▶ **YOUR INSTRUCTIONS**
Write out the data exactly as given, dropping every picture.

─── LISTED ENTRIES ───

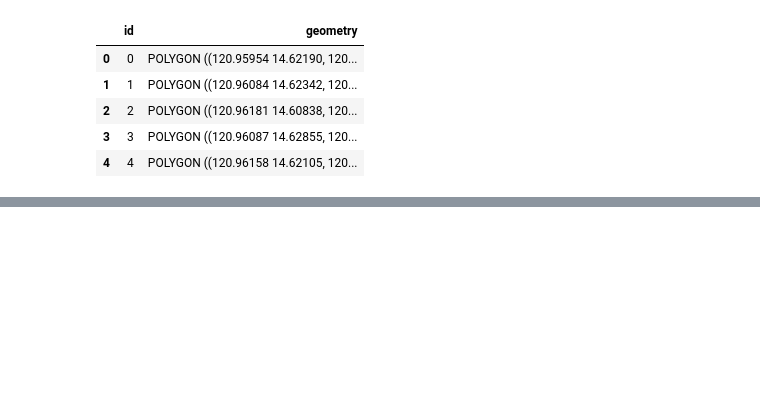
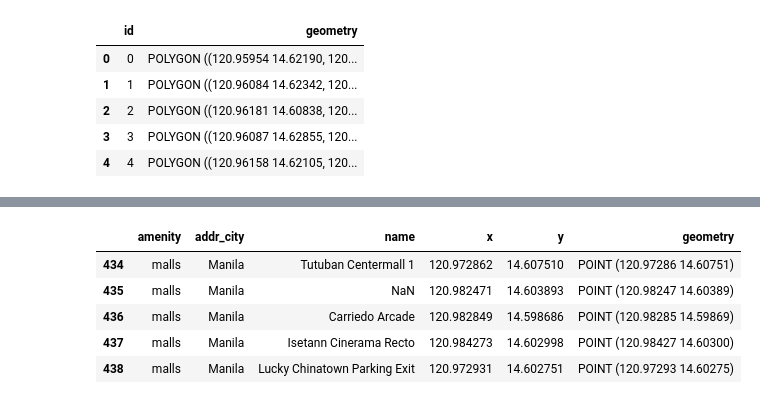
Before and after one commit to jacob-villa/optimize-jeepney-routes-genetic-algorithm, a Jupyter notebook: manila-amenities.ipynb, the cells around one changed output, grey strips where cells are left out. Saved outputs shown, nothing was run; the diff lists cells and outputs as text; code cells hidden in the pictures; blank space fills up the shorter version.

```diff
--- a/manila-amenities.ipynb
+++ b/manila-amenities.ipynb
@@ -27,5 +46,10 @@ manila_amenities_df = pd.read_csv('manila_amenities.csv')
 manila_amenities_df['geometry'] = manila_amenities_df['geometry'].apply(wkt.loads)
 manila_amenities_gdf = gpd.GeoDataFrame(manila_amenities_df, crs='epsg:4326')
 
-manila_amenities_gdf
+# Separate into point and polygon dataframes
+manila_amenities_polygon_gdf = manila_amenities_gdf[manila_amenities_gdf['geometry'].geom_type == 'Polygon']
+manila_amenities_point_gdf = manila_amenities_gdf[manila_amenities_gdf['geometry'].geom_type == 'Point']
+
+# Add a column to the polygon dataframe to store a list of Amenity Points within the polygon
+manila_amenities_polygon_gdf['amenity_points'] = None
 # %% [output]
@@ -44,0 +110,9 @@ manila_amenities_gdf
+# %%
+manila_amenities_point_gdf.head()
+# %% [output]
+|  | amenity | addr_city | name | x | y | geometry |
+| 434 | malls | Manila | Tutuban Centermall 1 | 120.972862 | 14.607510 | POINT (120.97286 14.60751) |
+| 435 | malls | Manila | NaN | 120.982471 | 14.603893 | POINT (120.98247 14.60389) |
+| 436 | malls | Manila | Carriedo Arcade | 120.982849 | 14.598686 | POINT (120.98285 14.59869) |
+| 437 | malls | Manila | Isetann Cinerama Recto | 120.984273 | 14.602998 | POINT (120.98427 14.60300) |
+| 438 | malls | Manila | Lucky Chinatown Parking Exit | 120.972931 | 14.602751 | POINT (120.97293 14.60275) |
```
Also changed, not shown: parts of 10 cells of this notebook, 2 other files.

───

▶ **FINISHED EXERCISE**
Before and after one commit to jacob-villa/optimize-jeepney-routes-genetic-algorithm, a Jupyter notebook: manila-amenities.ipynb, the cells around one changed output, grey strips where cells are left out. Saved outputs shown, nothing was run; the diff lists cells and outputs as text; code cells hidden in the pictures; blank space fills up the shorter version.

```diff
--- a/manila-amenities.ipynb
+++ b/manila-amenities.ipynb
@@ -27,5 +46,10 @@ manila_amenities_df = pd.read_csv('manila_amenities.csv')
 manila_amenities_df['geometry'] = manila_amenities_df['geometry'].apply(wkt.loads)
 manila_amenities_gdf = gpd.GeoDataFrame(manila_amenities_df, crs='epsg:4326')
 
-manila_amenities_gdf
+# Separate into point and polygon dataframes
+manila_amenities_polygon_gdf = manila_amenities_gdf[manila_amenities_gdf['geometry'].geom_type == 'Polygon']
+manila_amenities_point_gdf = manila_amenities_gdf[manila_amenities_gdf['geometry'].geom_type == 'Point']
+
+# Add a column to the polygon dataframe to store a list of Amenity Points within the polygon
+manila_amenities_polygon_gdf['amenity_points'] = None
 # %% [output]
@@ -44,0 +110,9 @@ manila_amenities_gdf
+# %%
+manila_amenities_point_gdf.head()
+# %% [output]
+|  | amenity | addr_city | name | x | y | geometry |
+| 434 | malls | Manila | Tutuban Centermall 1 | 120.972862 | 14.607510 | POINT (120.97286 14.60751) |
+| 435 | malls | Manila | NaN | 120.982471 | 14.603893 | POINT (120.98247 14.60389) |
+| 436 | malls | Manila | Carriedo Arcade | 120.982849 | 14.598686 | POINT (120.98285 14.59869) |
+| 437 | malls | Manila | Isetann Cinerama Recto | 120.984273 | 14.602998 | POINT (120.98427 14.60300) |
+| 438 | malls | Manila | Lucky Chinatown Parking Exit | 120.972931 | 14.602751 | POINT (120.97293 14.60275) |
```
Also changed, not shown: parts of 10 cells of this notebook, 2 other files.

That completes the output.